Friday, 11 November 2016
I’ve been complaining about this for a long time, but what is actually going on here?
Try and find me a play with an intermission; they no longer exist.
Last night I went to see Breathing Corpses at Coal Mine Theatre. They lady at the door said the play would last one hour and and half.
I timed it; Breathing Corpses clocked in at a cool one hour and forty five minutes.
Nothing against Coalmine, it’s happening all over; and this was the latest hit from The Royal Court Theatre. Well obviously they will have no truck with intermissions in London, England, either.
Dare I ask; what does ‘intermission’ mean?
You might say; well people just had shorter attention spans back in the day.
Is that really true?
We know that years and years ago (like in the late 19th century) plays had three acts, and each act was a half hour long, and there were two fifteen minute intermissions between each.
Sure — you might say — time to have tea, have a drink, socialize.
I think it’s something more.
It all has to do with our relationship to reality.
Nowadays you can you can’t see a movie without these words popping up before the title:
“Based on a true story.”
Yes, from Ravi Jain chatting up his Mum to a couple of guys trying to figure out whether they are winners or losers, we live in the era of reality theatre, reality TV, reality everything. Hey, we’re not interested in anything that’s fiction, anything that’s made up.
The ‘no intermission’ thing started way back with Strindberg (incidentally, the founder of naturalism). You see, intermissions are too ‘metatheatrical’ too ‘suspension of disbelief’ — for those obsessed with truth. After all, what do you do at intermission? You turn to your friend or lover, and say “Here we are at the play, and you ask them ‘What is the theme of the play?" And they ask you — who is the best actor in the play, that is, who is the most convincing at pretending to be someone else?

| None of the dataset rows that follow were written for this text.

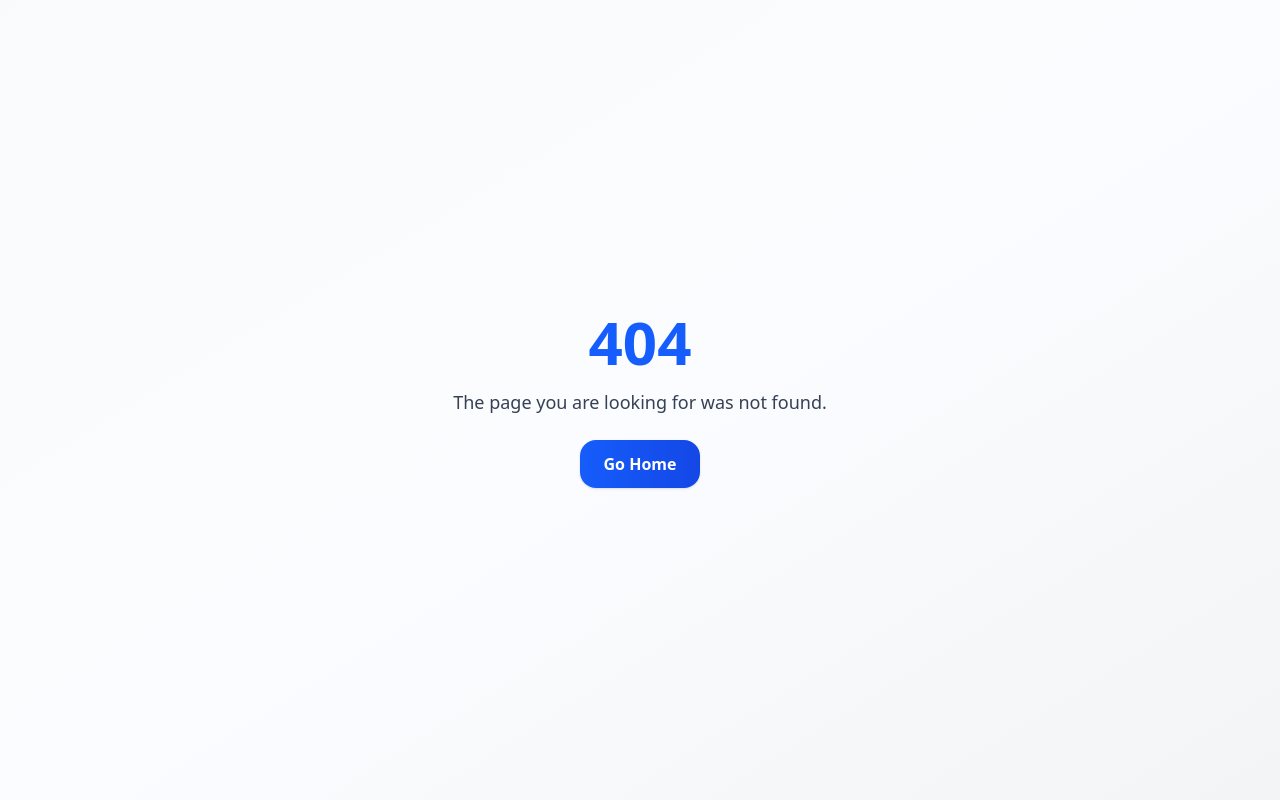
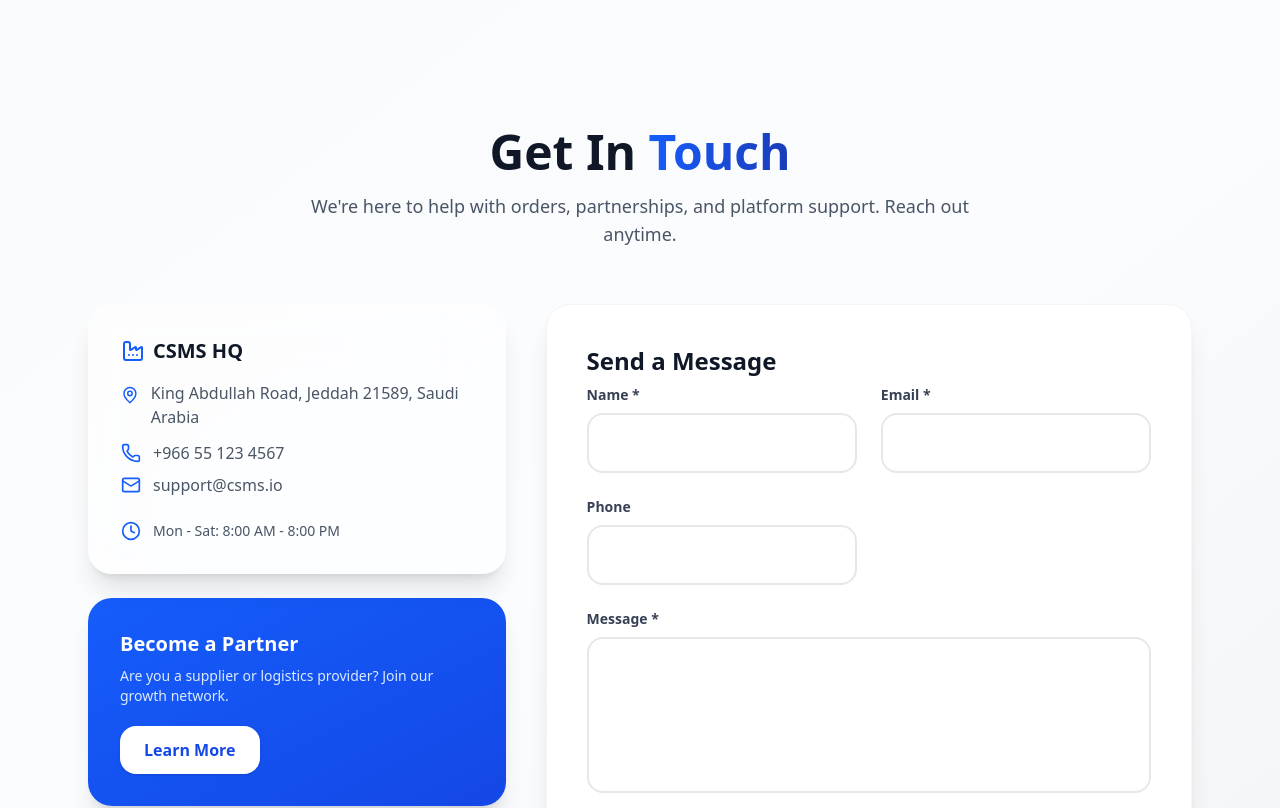
Before and after one commit to FatimaAttique13/CSMS-legacy, a React (Vite) app in the folder client/: page /contact in a window 1280 px wide. Before the commit this address had no page. Shown: the top 808 px of the page. Built offline with nearby package versions, Linux system fonts and the light colour scheme.

Commit message:
update routing in App.jsx and links in existing components

```diff
--- a/client/src/App.jsx
+++ b/client/src/App.jsx
@@ -6,6 +6,8 @@ import HomePage from './components/HomePage.jsx';
 import Products from './components/Products.jsx';
 import PlaceOrder from './components/PlaceOrder.jsx';
 import OrderHistory from './components/OrderHistory.jsx';
+import CustomerDashboard from './components/CustomerDashboard.jsx';
+import Contact from './components/Contact.jsx';
 
 // Example of lazy loading for future pages (keep pattern ready)
 // const TrackOrder = React.lazy(() => import('./components/TrackOrder.jsx'));
@@ -58,6 +60,8 @@ const App = () => {
           <Route path="/products" element={<Products />} />
           <Route path="/place-order" element={<PlaceOrder />} />
           <Route path="/order-history" element={<OrderHistory />} />
+          <Route path="/dashboard" element={<CustomerDashboard />} />
+          <Route path="/contact" element={<Contact />} />
           {/* <Route path="/track-order" element={<TrackOrder />} /> */}
 
           {/* Catch-all */}
--- /dev/null
+++ b/client/src/components/Contact.jsx
@@ -0,0 +1,75 @@
+import React, { useState } from 'react';
+import { Link } from 'react-router-dom';
+import { Factory, Mail, Phone, MapPin, Send, Clock } from 'lucide-react';
+
+const Contact = () => {
+  const [form, setForm] = useState({ name: '', email: '', phone: '', message: '' });
+  const [submitted, setSubmitted] = useState(false);
+
+  const handleChange = (e) => setForm({ ...form, [e.target.name]: e.target.value });
+  const handleSubmit = (e) => {
+    e.preventDefault();
+    // Placeholder: integrate API later
+    setSubmitted(true);
+    setTimeout(() => setSubmitted(false), 4000);
+    setForm({ name: '', email: '', phone: '', message: '' });
+  };
+
+  return (
+    <div className="min-h-screen bg-gradient-to-br from-gray-50 via-blue-50/30 to-gray-100 font-sans">
+      <div className="pt-32 pb-20 max-w-6xl mx-auto px-6">
+        <div className="text-center mb-14">
+          <h1 className="text-4xl sm:text-5xl font-black text-gray-900 mb-4">Get In <span className="bg-gradient-to-r from-blue-600 to-blue-800 bg-clip-text text-transparent">Touch</span></h1>
+          <p className="text-lg text-gray-600 max-w-2xl mx-auto">We're here to help with orders, partnerships, and platform support. Reach out anytime.</p>
+        </div>
+
+        <div className="grid md:grid-cols-5 gap-10 items-start">
+          <div className="md:col-span-2 space-y-6">
+            <div className="bg-white/60 backdrop-blur-xl border border-white/40 rounded-3xl p-8 shadow-xl">
+              <h2 className="text-xl font-black text-gray-900 mb-4 flex items-center gap-2"><Factory className="h-6 w-6 text-blue-600"/> CSMS HQ</h2>
+              <p className="flex items-start gap-3 text-gray-600 mb-3"><MapPin className="h-5 w-5 text-blue-600 mt-1"/> King Abdullah Road, Jeddah 21589, Saudi Arabia</p>
+              <p className="flex items-center gap-3 text-gray-600 mb-2"><Phone className="h-5 w-5 text-blue-600"/> +966 55 123 4567</p>
+              <p className="flex items-center gap-3 text-gray-600 mb-6"><Mail className="h-5 w-5 text-blue-600"/> support@csms.io</p>
+              <p className="flex items-center gap-3 text-gray-600 text-sm"><Clock className="h-5 w-5 text-blue-600"/> Mon - Sat: 8:00 AM - 8:00 PM</p>
+            </div>
+            <div className="bg-gradient-to-br from-blue-600 to-blue-700 text-white rounded-3xl p-8 shadow-xl">
+              <h3 className="text-xl font-black mb-2">Become a Partner</h3>
+              <p className="text-blue-100 text-sm mb-5">Are you a supplier or logistics provider? Join our growth network.</p>
+              <Link to="/about" className="bg-white text-blue-700 font-bold px-6 py-3 rounded-2xl shadow hover:shadow-lg hover:scale-105 transition-all inline-block">Learn More</Link>
+            </div>
+          </div>
+
+          <div className="md:col-span-3">
+            <form onSubmit={handleSubmit} className="bg-white rounded-3xl p-10 shadow-xl border border-gray-100 space-y-6">
+              <h2 className="text-2xl font-black text-gray-900 mb-2">Send a Message</h2>
+              <div className="grid sm:grid-cols-2 gap-6">
+                <div>
+                  <label className="block text-sm font-bold text-gray-700 mb-2">Name *</label>
+                  <input name="name" value={form.name} onChange={handleChange} required className="w-full p-4 border-2 border-gray-200 rounded-2xl focus:ring-4 focus:ring-blue-500/20 focus:border-blue-500 outline-none" />
+                </div>
+                <div>
+                  <label className="block text-sm font-bold text-gray-700 mb-2">Email *</label>
+                  <input type="email" name="email" value={form.email} onChange={handleChange} required className="w-full p-4 border-2 border-gray-200 rounded-2xl focus:ring-4 focus:ring-blue-500/20 focus:border-blue-500 outline-none" />
+                </div>
+                <div>
+                  <label className="block text-sm font-bold text-gray-700 mb-2">Phone</label>
+                  <input name="phone" value={form.phone} onChange={handleChange} className="w-full p-4 border-2 border-gray-200 rounded-2xl focus:ring-4 focus:ring-blue-500/20 focus:border-blue-500 outline-none" />
+                </div>
+                <div className="sm:col-span-2">
+                  <label className="block text-sm font-bold text-gray-700 mb-2">Message *</label>
+                  <textarea name="message" value={form.message} onChange={handleChange} rows={5} required className="w-full p-4 border-2 border-gray-200 rounded-2xl focus:ring-4 focus:ring-blue-500/20 focus:border-blue-500 outline-none resize-none" />
+                </div>
+              </div>
+              <button type="submit" className="w-full bg-gradient-to-r from-blue-600 to-blue-700 hover:from-blue-700 hover:to-blue-800 text-white font-bold py-4 rounded-2xl shadow-lg flex items-center justify-center gap-2">
+                <Send className="h-5 w-5" /> {submitted ? 'Message Sent!' : 'Send Message'}
+              </button>
+              {submitted && <p className="text-green-600 font-medium text-center">Thanks! We'll get back to you shortly.</p>}
+            </form>
+          </div>
+        </div>
+      </div>
+    </div>
+  );
+};
+
+export default Contact;
--- a/client/src/components/OrderHistory.jsx
+++ b/client/src/components/OrderHistory.jsx
@@ -382,9 +382,9 @@ const OrderHistory = () => {
                 <Link to="/order-history" className="px-4 py-2 text-blue-600 font-medium transition-all duration-300 rounded-full bg-white/40 text-sm">
                   Order History
                 </Link>
-                <a href="#" className="px-4 py-2 text-black-800 hover:text-blue-600 font-medium transition-all duration-300 rounded-full hover:bg-white/40 text-sm">
+                <Link to="/contact" className="px-4 py-2 text-black-800 hover:text-blue-600 font-medium transition-all duration-300 rounded-full hover:bg-white/40 text-sm">
                   Contact
-                </a>
+                </Link>
               </div>
 
               {/* CTA Buttons */}
@@ -431,9 +431,9 @@ const OrderHistory = () => {
                   <Link to="/order-history" className="px-4 py-3 text-blue-600 bg-white/40 rounded-2xl font-medium transition-all duration-300">
                     Order History
                   </Link>
-                  <a href="#" className="px-4 py-3 text-gray-800 hover:text-blue-600 hover:bg-white/40 rounded-2xl font-medium transition-all duration-300">
+                  <Link to="/contact" className="px-4 py-3 text-gray-800 hover:text-blue-600 hover:bg-white/40 rounded-2xl font-medium transition-all duration-300">
                     Contact
-                  </a>
+                  </Link>
                   <div className="pt-4 space-y-3 border-t border-white/20">
                     <button className="w-full text-gray-800 hover:text-blue-600 font-medium px-4 py-3 rounded-2xl hover:bg-white/40 transition-all duration-300 border border-white/30">
                       Login
--- a/client/src/components/PlaceOrder.jsx
+++ b/client/src/components/PlaceOrder.jsx
@@ -472,12 +472,12 @@ const PlaceOrder = () => {
                 <a href="#" className="px-4 py-2 text-black-800 hover:text-blue-600 font-medium transition-all duration-300 rounded-full hover:bg-white/40 text-sm">
                   Track Order
                 </a>
-                <a href="#" className="px-4 py-2 text-black-800 hover:text-blue-600 font-medium transition-all duration-300 rounded-full hover:bg-white/40 text-sm">
+                <Link to="/about" className="px-4 py-2 text-black-800 hover:text-blue-600 font-medium transition-all duration-300 rounded-full hover:bg-white/40 text-sm">
                   About
-                </a>
-                <a href="#" className="px-4 py-2 text-black-800 hover:text-blue-600 font-medium transition-all duration-300 rounded-full hover:bg-white/40 text-sm">
+                </Link>
+                <Link to="/contact" className="px-4 py-2 text-black-800 hover:text-blue-600 font-medium transition-all duration-300 rounded-full hover:bg-white/40 text-sm">
                   Contact
-                </a>
+                </Link>
               </div>
 
               {/* CTA Buttons */}
@@ -521,12 +521,12 @@ const PlaceOrder = () => {
                   <a href="#" className="px-4 py-3 text-gray-800 hover:text-blue-600 hover:bg-white/40 rounded-2xl font-medium transition-all duration-300">
                     Track Order
                   </a>
-                  <a href="#" className="px-4 py-3 text-gray-800 hover:text-blue-600 hover:bg-white/40 rounded-2xl font-medium transition-all duration-300">
+                  <Link to="/about" className="px-4 py-3 text-gray-800 hover:text-blue-600 hover:bg-white/40 rounded-2xl font-medium transition-all duration-300">
                     About
-                  </a>
-                  <a href="#" className="px-4 py-3 text-gray-800 hover:text-blue-600 hover:bg-white/40 rounded-2xl font-medium transition-all duration-300">
+                  </Link>
+                  <Link to="/contact" className="px-4 py-3 text-gray-800 hover:text-blue-600 hover:bg-white/40 rounded-2xl font-medium transition-all duration-300">
                     Contact
-                  </a>
+                  </Link>
                   <div className="pt-4 space-y-3 border-t border-white/20">
                     <button className="w-full text-gray-800 hover:text-blue-600 font-medium px-4 py-3 rounded-2xl hover:bg-white/40 transition-all duration-300 border border-white/30">
                       Login
--- a/client/src/components/Products.jsx
+++ b/client/src/components/Products.jsx
@@ -379,12 +379,12 @@ const ProductsPage = () => {
                 <Link to="/track-order" className="px-4 py-2 text-black-800 hover:text-blue-600 font-medium transition-all duration-300 rounded-full hover:bg-white/40 text-sm">
                   Track Order
                 </Link>
-                <a href="#" className="px-4 py-2 text-black-800 hover:text-blue-600 font-medium transition-all duration-300 rounded-full hover:bg-white/40 text-sm">
+                <Link to="/about" className="px-4 py-2 text-black-800 hover:text-blue-600 font-medium transition-all duration-300 rounded-full hover:bg-white/40 text-sm">
                   About
-                </a>
-                <a href="#" className="px-4 py-2 text-black-800 hover:text-blue-600 font-medium transition-all duration-300 rounded-full hover:bg-white/40 text-sm">
+                </Link>
+                <Link to="/contact" className="px-4 py-2 text-black-800 hover:text-blue-600 font-medium transition-all duration-300 rounded-full hover:bg-white/40 text-sm">
                   Contact
-                </a>
+                </Link>
               </div>
 
               {/* CTA Buttons */}
@@ -422,18 +422,18 @@ const ProductsPage = () => {
                   <Link to="/products" className="px-4 py-3 text-blue-600 bg-white/40 rounded-2xl font-medium transition-all duration-300">
                     Products
                   </Link>
-                  <a href="#" className="px-4 py-3 text-gray-800 hover:text-blue-600 hover:bg-white/40 rounded-2xl font-medium transition-all duration-300">
+                  <Link to="/place-order" className="px-4 py-3 text-gray-800 hover:text-blue-600 hover:bg-white/40 rounded-2xl font-medium transition-all duration-300">
                     Place Order
-                  </a>
-                  <a href="#" className="px-4 py-3 text-gray-800 hover:text-blue-600 hover:bg-white/40 rounded-2xl font-medium transition-all duration-300">
+                  </Link>
+                  <Link to="/track-order" className="px-4 py-3 text-gray-800 hover:text-blue-600 hover:bg-white/40 rounded-2xl font-medium transition-all duration-300">
                     Track Order
-                  </a>
-                  <a href="#" className="px-4 py-3 text-gray-800 hover:text-blue-600 hover:bg-white/40 rounded-2xl font-medium transition-all duration-300">
+                  </Link>
+                  <Link to="/about" className="px-4 py-3 text-gray-800 hover:text-blue-600 hover:bg-white/40 rounded-2xl font-medium transition-all duration-300">
                     About
-                  </a>
-                  <a href="#" className="px-4 py-3 text-gray-800 hover:text-blue-600 hover:bg-white/40 rounded-2xl font-medium transition-all duration-300">
+                  </Link>
+                  <Link to="/contact" className="px-4 py-3 text-gray-800 hover:text-blue-600 hover:bg-white/40 rounded-2xl font-medium transition-all duration-300">
                     Contact
-                  </a>
+                  </Link>
                   <div className="pt-4 space-y-3 border-t border-white/20">
                     <button className="w-full text-gray-800 hover:text-blue-600 font-medium px-4 py-3 rounded-2xl hover:bg-white/40 transition-all duration-300 border border-white/30">
                       Login
```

But nowadays we don’t want to be reminded that we are watching a play. We do not wish to remember that what we are seeing is fiction.
After all, the new theatre buzzword is ‘immersive.’
But along with our insatiable hunger for reality, we may have forgotten something…….
theatre is not real; it’s unabashedly, perversely and deliciously, fake.
And though we like too imagine that some of us are more truthful than others, that some of us speak the truth and value the truth, more than others — could it be that we are all quite happy to live in our own separate fictions?
I dare you.
Come out into the lobby.
We can share a cigarette and a drink, and gossip a little bit about who this actor is sleeping with or this actress is flirting with, about what’s going on behind the scenes.
Because after all it’s just a play.
Remember what it was like — long ago and far away?
When there was ‘make believe’?